Listed entries Start Marker
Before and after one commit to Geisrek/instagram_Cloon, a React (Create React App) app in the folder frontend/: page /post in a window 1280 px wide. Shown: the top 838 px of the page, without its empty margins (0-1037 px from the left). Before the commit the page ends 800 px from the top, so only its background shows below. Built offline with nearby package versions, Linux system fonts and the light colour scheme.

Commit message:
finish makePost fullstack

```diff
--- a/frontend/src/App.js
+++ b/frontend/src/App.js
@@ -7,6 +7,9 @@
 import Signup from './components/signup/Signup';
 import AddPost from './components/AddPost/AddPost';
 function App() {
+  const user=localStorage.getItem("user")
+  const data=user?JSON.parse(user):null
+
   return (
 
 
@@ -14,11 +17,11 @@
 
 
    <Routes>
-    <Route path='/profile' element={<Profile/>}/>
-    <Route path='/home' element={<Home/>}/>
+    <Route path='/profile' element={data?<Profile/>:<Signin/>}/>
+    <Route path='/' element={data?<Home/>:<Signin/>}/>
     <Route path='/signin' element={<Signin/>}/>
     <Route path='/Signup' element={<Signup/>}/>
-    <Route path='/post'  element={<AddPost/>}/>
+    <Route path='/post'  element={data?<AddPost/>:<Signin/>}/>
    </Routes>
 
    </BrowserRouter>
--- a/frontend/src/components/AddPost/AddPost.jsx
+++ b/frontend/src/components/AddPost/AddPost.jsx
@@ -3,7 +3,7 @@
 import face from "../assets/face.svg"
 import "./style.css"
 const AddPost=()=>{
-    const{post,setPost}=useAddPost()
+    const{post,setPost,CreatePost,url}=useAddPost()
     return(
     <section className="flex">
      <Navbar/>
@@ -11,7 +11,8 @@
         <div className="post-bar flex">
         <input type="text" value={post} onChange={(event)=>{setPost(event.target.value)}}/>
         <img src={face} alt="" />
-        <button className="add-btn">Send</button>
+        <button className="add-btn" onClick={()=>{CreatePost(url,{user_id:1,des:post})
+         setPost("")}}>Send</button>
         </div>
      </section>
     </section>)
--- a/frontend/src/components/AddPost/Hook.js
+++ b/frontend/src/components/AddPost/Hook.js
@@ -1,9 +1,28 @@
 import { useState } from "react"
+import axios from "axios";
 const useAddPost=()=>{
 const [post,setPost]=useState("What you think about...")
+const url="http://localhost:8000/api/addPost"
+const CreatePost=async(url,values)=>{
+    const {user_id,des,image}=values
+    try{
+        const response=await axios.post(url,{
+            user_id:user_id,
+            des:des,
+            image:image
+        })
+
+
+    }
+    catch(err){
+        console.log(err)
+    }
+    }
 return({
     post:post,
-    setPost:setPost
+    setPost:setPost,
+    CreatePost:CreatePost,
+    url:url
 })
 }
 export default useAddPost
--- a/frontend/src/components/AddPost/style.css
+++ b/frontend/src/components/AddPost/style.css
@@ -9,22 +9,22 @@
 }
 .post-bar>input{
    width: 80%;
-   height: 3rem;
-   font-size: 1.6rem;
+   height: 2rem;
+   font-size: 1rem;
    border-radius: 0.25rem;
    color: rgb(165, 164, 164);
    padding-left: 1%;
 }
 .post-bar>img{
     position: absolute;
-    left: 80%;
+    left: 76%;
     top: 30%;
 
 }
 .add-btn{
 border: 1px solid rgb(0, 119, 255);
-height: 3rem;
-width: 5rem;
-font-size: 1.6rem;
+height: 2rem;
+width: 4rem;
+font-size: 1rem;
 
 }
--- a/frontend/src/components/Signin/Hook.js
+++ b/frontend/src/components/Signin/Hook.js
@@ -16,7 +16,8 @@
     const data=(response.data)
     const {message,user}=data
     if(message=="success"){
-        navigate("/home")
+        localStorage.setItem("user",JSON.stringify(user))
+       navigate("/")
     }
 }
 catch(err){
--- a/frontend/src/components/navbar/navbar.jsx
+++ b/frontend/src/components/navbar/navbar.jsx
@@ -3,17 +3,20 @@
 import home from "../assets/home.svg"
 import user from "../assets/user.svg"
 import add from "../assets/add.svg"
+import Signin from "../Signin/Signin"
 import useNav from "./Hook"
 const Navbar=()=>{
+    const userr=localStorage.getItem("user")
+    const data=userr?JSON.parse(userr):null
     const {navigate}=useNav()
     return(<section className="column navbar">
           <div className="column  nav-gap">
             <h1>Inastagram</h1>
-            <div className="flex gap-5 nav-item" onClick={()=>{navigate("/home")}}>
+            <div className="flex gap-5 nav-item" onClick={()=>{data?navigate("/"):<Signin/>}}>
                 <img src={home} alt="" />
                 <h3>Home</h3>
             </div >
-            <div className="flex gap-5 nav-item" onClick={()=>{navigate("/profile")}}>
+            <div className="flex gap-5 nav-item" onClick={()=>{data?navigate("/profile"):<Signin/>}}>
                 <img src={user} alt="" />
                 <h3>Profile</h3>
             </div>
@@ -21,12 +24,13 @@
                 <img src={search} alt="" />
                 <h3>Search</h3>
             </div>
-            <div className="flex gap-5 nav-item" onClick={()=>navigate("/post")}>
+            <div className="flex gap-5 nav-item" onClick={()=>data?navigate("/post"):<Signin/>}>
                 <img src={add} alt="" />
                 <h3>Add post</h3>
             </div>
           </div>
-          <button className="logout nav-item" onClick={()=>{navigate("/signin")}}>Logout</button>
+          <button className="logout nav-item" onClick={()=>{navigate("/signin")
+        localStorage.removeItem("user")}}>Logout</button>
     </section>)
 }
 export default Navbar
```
Listed entries End Marker
* Required action:
Each line of the data that includes "Hook" counts once; say how many there are, giving nothing but the number.

* Finished task:
5